Impairment of the ability to move resulting in fragmentary or incomplete movements. Caused by partial impairment of the coordination of voluntary muscles, which results in obvious clumsy movements and poor physical control.

Dyslexia

A type of learning disability where, despite conventional classroom experience, a person may have problems remembering and recognizing written letters, numbers, and words, might read backwards, and have poor handwriting. The term is frequently used when neurological dysfunction is suspected as the cause of the reading disability.

Dyslipidemia

A disorder of the amount of lipids in the blood.A primary risk factor for the development of atherosclerosis and subsequent cardiovascular diseases.

Dysmanthia

A difficulty in learning, especially in learning language

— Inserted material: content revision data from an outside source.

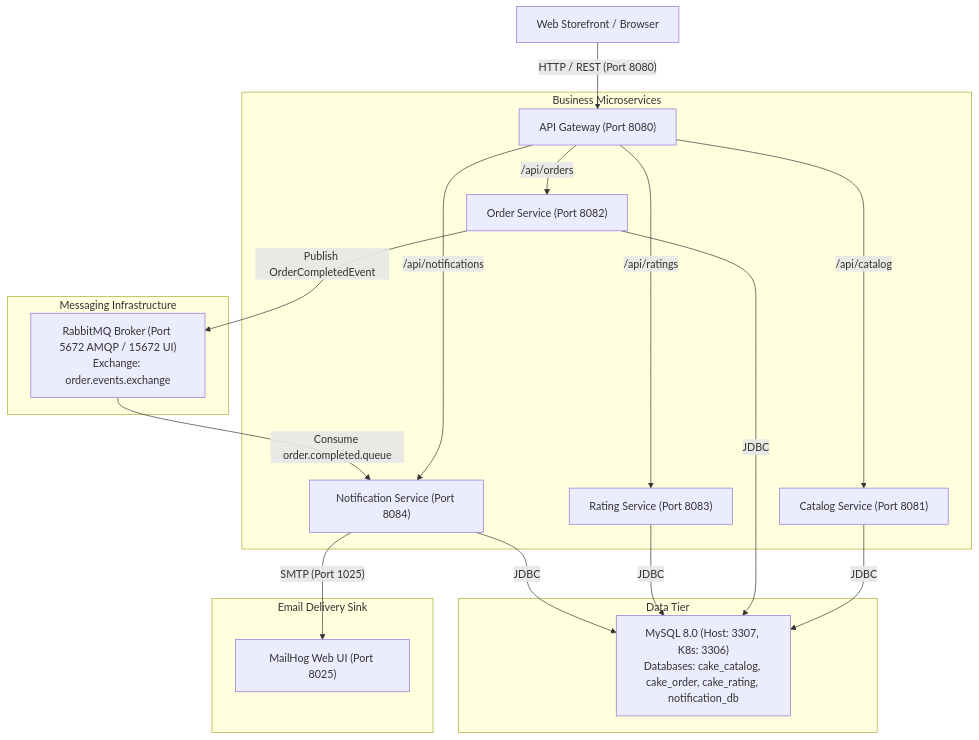
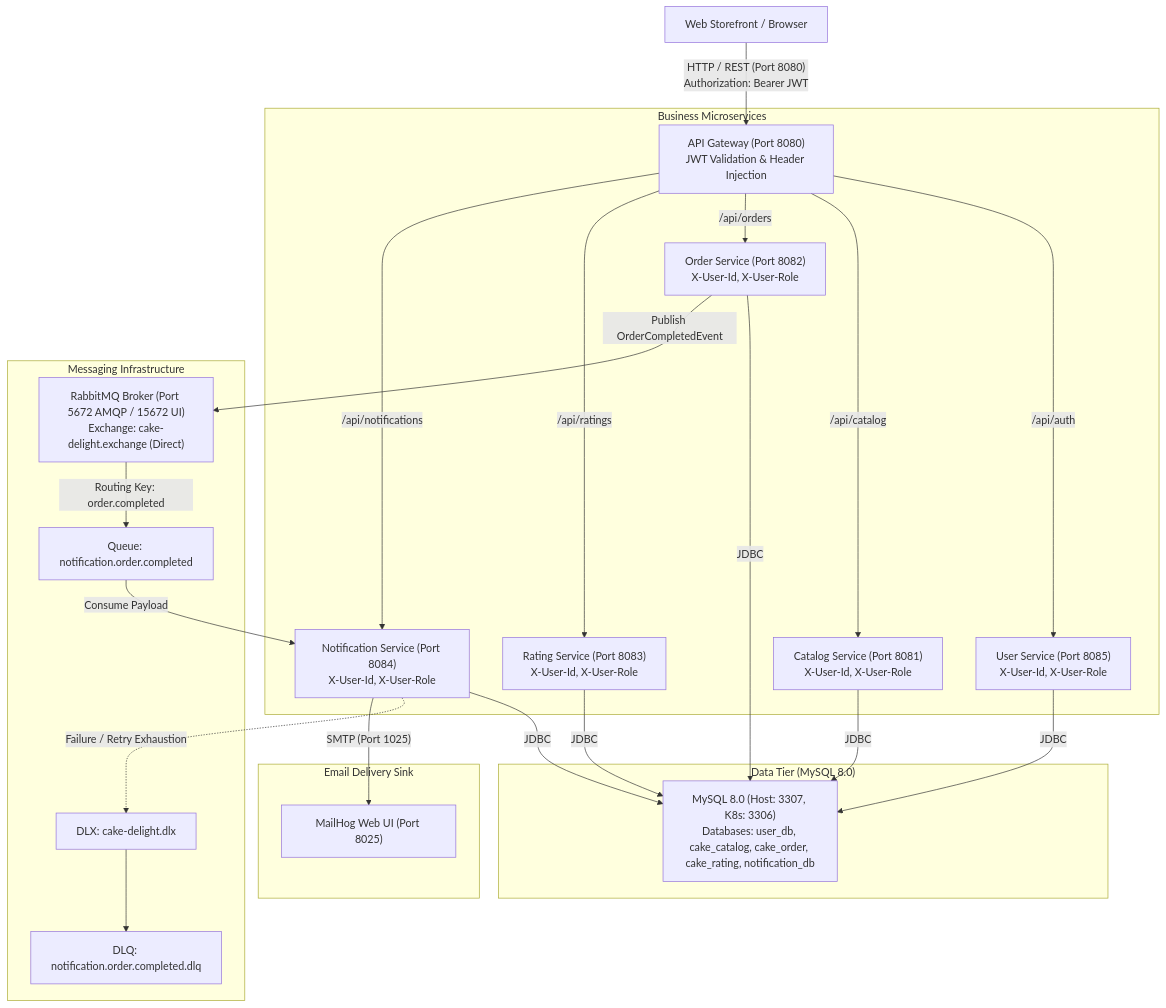
One commit to prathibha-15/Cake-Delight- changed the first of 5 diagrams in docs/architecture.md. Above: the diagram before and after it, drawn with Mermaid. The commit also changed other lines of this file and 65 other files, not shown here.

Commit message:
feat: implement user order history, JWT gateway security, and update documentation

````diff
--- a/docs/architecture.md
+++ b/docs/architecture.md
@@ -11,27 +11,32 @@
 ```mermaid
 flowchart TD
-    Client["Web Storefront / Browser"] -->|"HTTP / REST (Port 8080)"| Gateway["API Gateway (Port 8080)"]
+    Client["Web Storefront / Browser"] -->|"HTTP / REST (Port 8080)<br/>Authorization: Bearer JWT"| Gateway["API Gateway (Port 8080)<br/>JWT Validation & Header Injection"]
 
     subgraph Business_Microservices["Business Microservices"]
-        Gateway -->|"/api/catalog"| Catalog["Catalog Service (Port 8081)"]
-        Gateway -->|"/api/orders"| Order["Order Service (Port 8082)"]
-        Gateway -->|"/api/ratings"| Rating["Rating Service (Port 8083)"]
-        Gateway -->|"/api/notifications"| Notification["Notification Service (Port 8084)"]
+        Gateway -->|"/api/auth"| User["User Service (Port 8085)<br/>X-User-Id, X-User-Role"]
+        Gateway -->|"/api/catalog"| Catalog["Catalog Service (Port 8081)<br/>X-User-Id, X-User-Role"]
+        Gateway -->|"/api/orders"| Order["Order Service (Port 8082)<br/>X-User-Id, X-User-Role"]
+        Gateway -->|"/api/ratings"| Rating["Rating Service (Port 8083)<br/>X-User-Id, X-User-Role"]
+        Gateway -->|"/api/notifications"| Notification["Notification Service (Port 8084)<br/>X-User-Id, X-User-Role"]
     end
 
-    subgraph Data_Tier["Data Tier"]
-        Catalog -->|"JDBC"| MySQL["MySQL 8.0 (Host: 3307, K8s: 3306)<br/>Databases: cake_catalog, cake_order, cake_rating, notification_db"]
+    subgraph Data_Tier["Data Tier (MySQL 8.0)"]
+        User -->|"JDBC"| MySQL["MySQL 8.0 (Host: 3307, K8s: 3306)<br/>Databases: user_db, cake_catalog, cake_order, cake_rating, notification_db"]
+        Catalog -->|"JDBC"| MySQL
         Order -->|"JDBC"| MySQL
         Rating -->|"JDBC"| MySQL
         Notification -->|"JDBC"| MySQL
     end
 
     subgraph Messaging_Infrastructure["Messaging Infrastructure"]
-        Order -->|"Publish OrderCompletedEvent"| RabbitMQ["RabbitMQ Broker (Port 5672 AMQP / 15672 UI)<br/>Exchange: order.events.exchange"]
-        RabbitMQ -->|"Consume order.completed.queue"| Notification
+        Order -->|"Publish OrderCompletedEvent"| RabbitMQ["RabbitMQ Broker (Port 5672 AMQP / 15672 UI)<br/>Exchange: cake-delight.exchange (Direct)"]
+        RabbitMQ -->|"Routing Key: order.completed"| Queue["Queue: notification.order.completed"]
+        Queue -->|"Consume Payload"| Notification
+        Notification -.->|"Failure / Retry Exhaustion"| DLX["DLX: cake-delight.dlx"]
+        DLX --> DLQ["DLQ: notification.order.completed.dlq"]
     end
 
     subgraph Email_Sink["Email Delivery Sink"]
         Notification -->|"SMTP (Port 1025)"| MailHog["MailHog Web UI (Port 8025)"]
     end
 ```
````
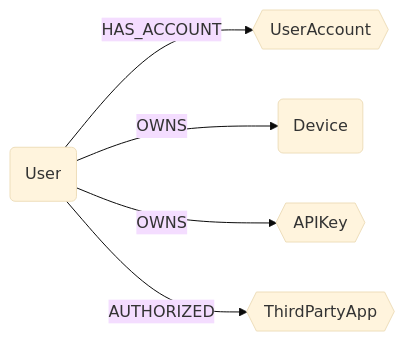
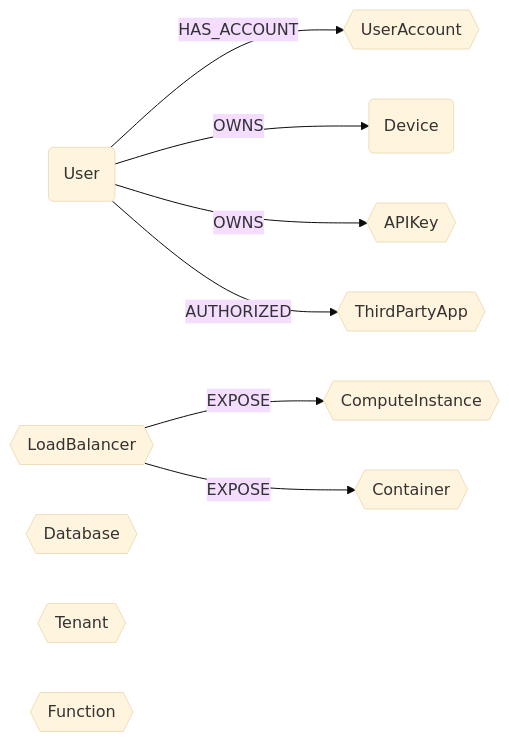
One commit to sec-js/cartography changed the diagram in docs/root/modules/ontology/schema.md. Above: the diagram before and after it, drawn with Mermaid (base theme). The commit also changed other lines of this file and 43 other files, not shown here.

First line of the commit message:
feat(ontology): add LoadBalancer + Function and improve existing coverage (#2271)

````diff
--- a/docs/root/modules/ontology/schema.md
+++ b/docs/root/modules/ontology/schema.md
@@ -6,8 +6,13 @@
 ```mermaid
 graph LR
 
 U(User) -- HAS_ACCOUNT --> UA{{UserAccount}}
 U -- OWNS --> CC(Device)
 U -- OWNS --> AK{{APIKey}}
 U -- AUTHORIZED --> OA{{ThirdPartyApp}}
+LB{{LoadBalancer}} -- EXPOSE --> CI{{ComputeInstance}}
+LB -- EXPOSE --> CT{{Container}}
+DB{{Database}}
+TN{{Tenant}}
+FN{{Function}}
 ```
````
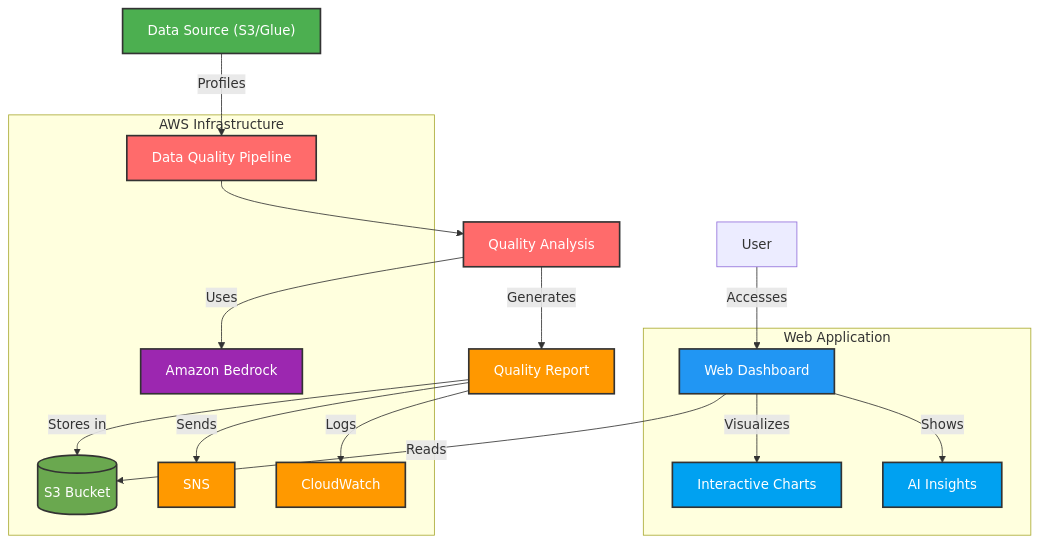
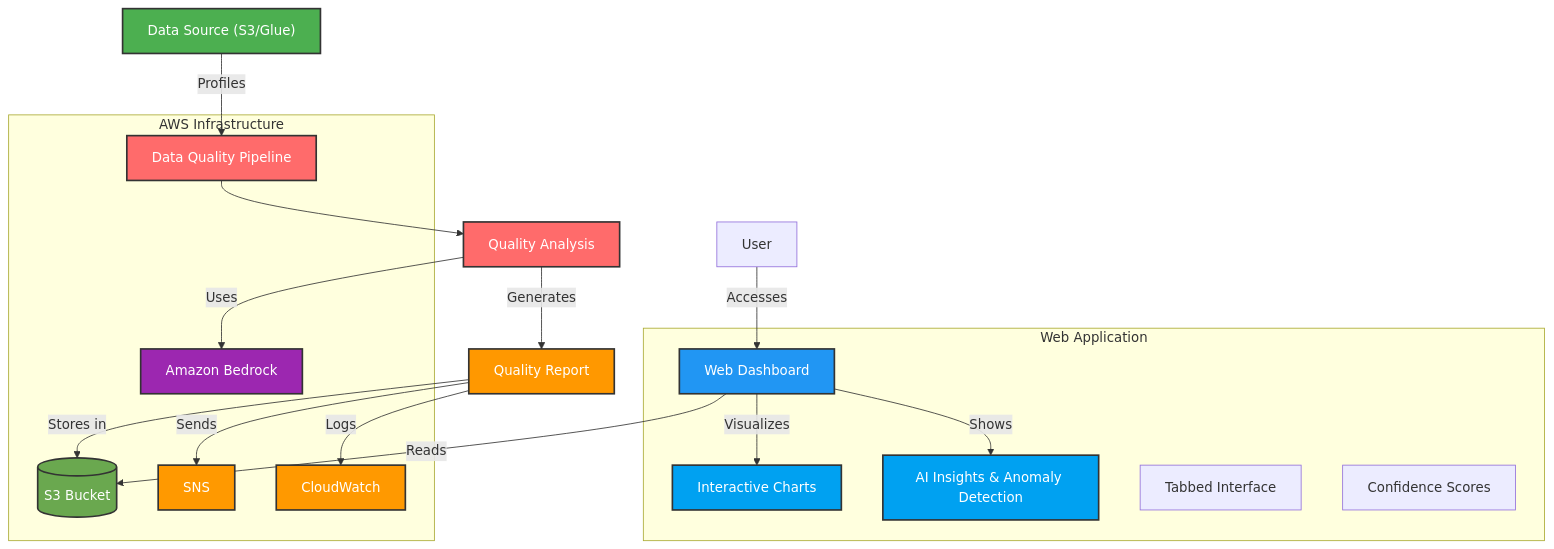
The diagram in README.md (ninjin-nerguidavaa/aws-bedrock-ai-data-quality), drawn with Mermaid before and after one commit. The commit also changed other lines of this file and 7 other files, not shown here.

````diff
--- a/README.md
+++ b/README.md
@@ -20,49 +22,51 @@
 ```mermaid
 graph TD
     %% Data Flow
     A["Data Source (S3/Glue)"] -->|Profiles| B[Data Quality Pipeline]
     B --> C[Quality Analysis]
-    C -->|Uses| D[Amazon Bedrock]
+    C -->|Uses| D[Amazon Bedrock Claude 2.1]
     C -->|Generates| E[Quality Report]
     E -->|Stores in| F[(S3 Bucket)]
     
     %% User Interaction
     G[User] -->|Accesses| H[Web Dashboard]
     H -->|Reads| F
-    H -->|Visualizes| I[Charts & Metrics]
-    H -->|Shows| J[AI Insights]
+    H -->|Visualizes| I[Interactive Charts]
+    H -->|Shows| J[AI Insights & Anomaly Detection]
     
     %% Notifications
     E -->|Sends| K[SNS Alerts]
     E -->|Logs| L[CloudWatch]
     
     subgraph "AWS Infrastructure"
         B[Data Quality Pipeline]
         D[Amazon Bedrock]
         F[(S3 Bucket)]
         K[SNS]
         L[CloudWatch]
     end
     
     subgraph "Web Application"
         H[Web Dashboard]
         I[Interactive Charts]
-        J[AI Insights]
+        J[AI Insights & Anomaly Detection]
+        M[Tabbed Interface]
+        N[Confidence Scores]
     end
     
     %% Styling
     classDef aws fill:#FF9900,stroke:#333,stroke-width:2px,color:white
     classDef app fill:#00A1F1,stroke:#333,stroke-width:2px,color:white
     classDef storage fill:#6AA84F,stroke:#333,stroke-width:2px,color:white
     classDef process fill:#FF6B6B,stroke:#333,stroke-width:2px,color:white
     
     class A,D,K,L aws;
     class H,I,J app;
     class F storage;
     class B,C,E process;
     
     style A fill:#4CAF50,stroke:#333,stroke-width:2px
     style D fill:#9C27B0,stroke:#333,stroke-width:2px
     style H fill:#2196F3,stroke:#333,stroke-width:2px
     style E fill:#FF9800,stroke:#333,stroke-width:2px
 ```
````
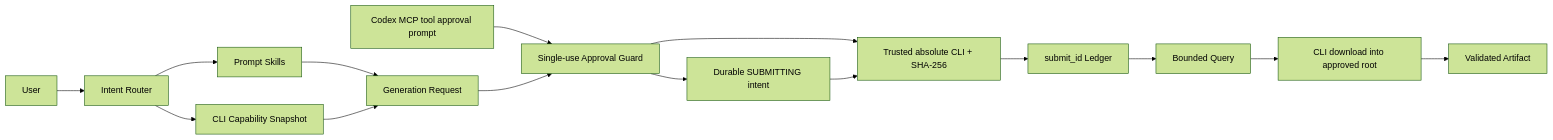
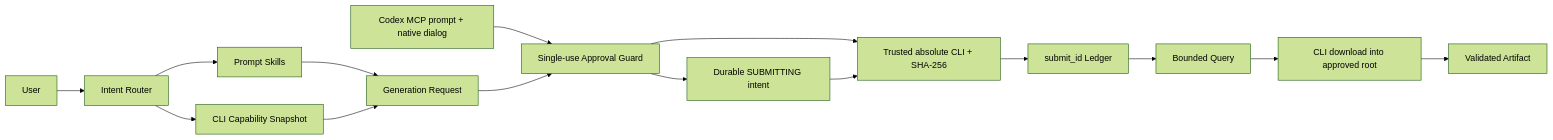
One commit to full-aigc-plugins/dreamina-design-plugin changed the diagram in docs/Codex-Dreamina-Design-Plugin-Architecture.md. Above: the diagram before and after it, drawn with Mermaid (forest theme). The commit also changed other lines of this file and 16 other files, not shown here.

````diff
--- a/docs/Codex-Dreamina-Design-Plugin-Architecture.md
+++ b/docs/Codex-Dreamina-Design-Plugin-Architecture.md
@@ -7,17 +7,17 @@
 ```mermaid
 flowchart LR
     User --> Router[Intent Router]
     Router --> Prompt[Prompt Skills]
     Router --> Capability[CLI Capability Snapshot]
     Prompt --> Request[Generation Request]
     Capability --> Request
-    UI[Codex MCP tool approval prompt] --> Approval[Single-use Approval Guard]
+    UI[Codex MCP prompt + native dialog] --> Approval[Single-use Approval Guard]
     Request --> Approval
     Approval --> CLI[dreamina CLI]
     Approval --> Intent[Durable SUBMITTING intent]
     Intent --> CLI[Trusted absolute CLI + SHA-256]
     CLI --> Ledger[submit_id Ledger]
     Ledger --> Query[Bounded Query]
     Query --> Download[CLI download into approved root]
     Download --> Artifact[Validated Artifact]
 ```
````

Dyspepsia (indigestion)

A functional disorder of the gastrointestinal tract. Symptoms of dyspepsia as originating from the upper gastrointestinal tract, primarily the stomach and first part of the small intestine. These symptoms include: upper abdominal pain (above the navel), belchingnausea (with or without vomiting), abdominal bloating (the sensation of abdominal fullness without objective distention), early satiety (sensation of fullness after a very small amount of food), and, possibly, abdominal distention (swelling as opposed to bloating).
Most dyspepsia (not due to non-gastrointestinal diseases or drugs) is believed to be due to abnormal function (dysfunction) of the muscles of the organs of the gastrointestinal tract or the nerves controlling the organs.
Many gastrointestinal diseases have been associated with dyspepsia. However, many non-gastrointestinal diseases also have been associated with dyspepsia, e.g., diabetes, thyroid disease, hyperparathyroidism (overactive parathyroid glands), and severe kidney disease. It is unclear, however, how these non-gastrointestinal diseases might cause dyspepsia.
A second important cause of dyspepsia is drugs, e.g., nonsteroidal anti-inflammatory drugs (NSAIDs such as ibuprofen), antibiotics, and estrogens). In fact, most drugs are reported to cause dyspepsia in at least some patients.

Dysphagia

Difficulty in swallowing. A swallowing disorder characterized by difficulty in oral preparation for the swallow, or in moving material from the mouth to the stomach. This also includes problems in positioning food in the mouth.

Dysphoria

An unpleasant mood, such as depression, anxiety, or irritability.

Dyspraxia

Inability to perform coordinated movements, especially speech, with no apparent problem in the muscles or nerves.

Dyssynergia

Disturbance of coordination in closely related muscles.

Dystonia

Acute tonic muscular spasms, often of the tongue, jaw, eyes, and neck, but sometimes of the whole body. Sometimes occurs during the first few days of antipsychotic drug administration.

Dystrophin

Protein in skeletal muscle. It makes up only 0.002% of all protein in skeletal muscle but appears to be vital for proper functioning of the muscle. Sufferers of muscular dystrophy appear to lack dystrophin.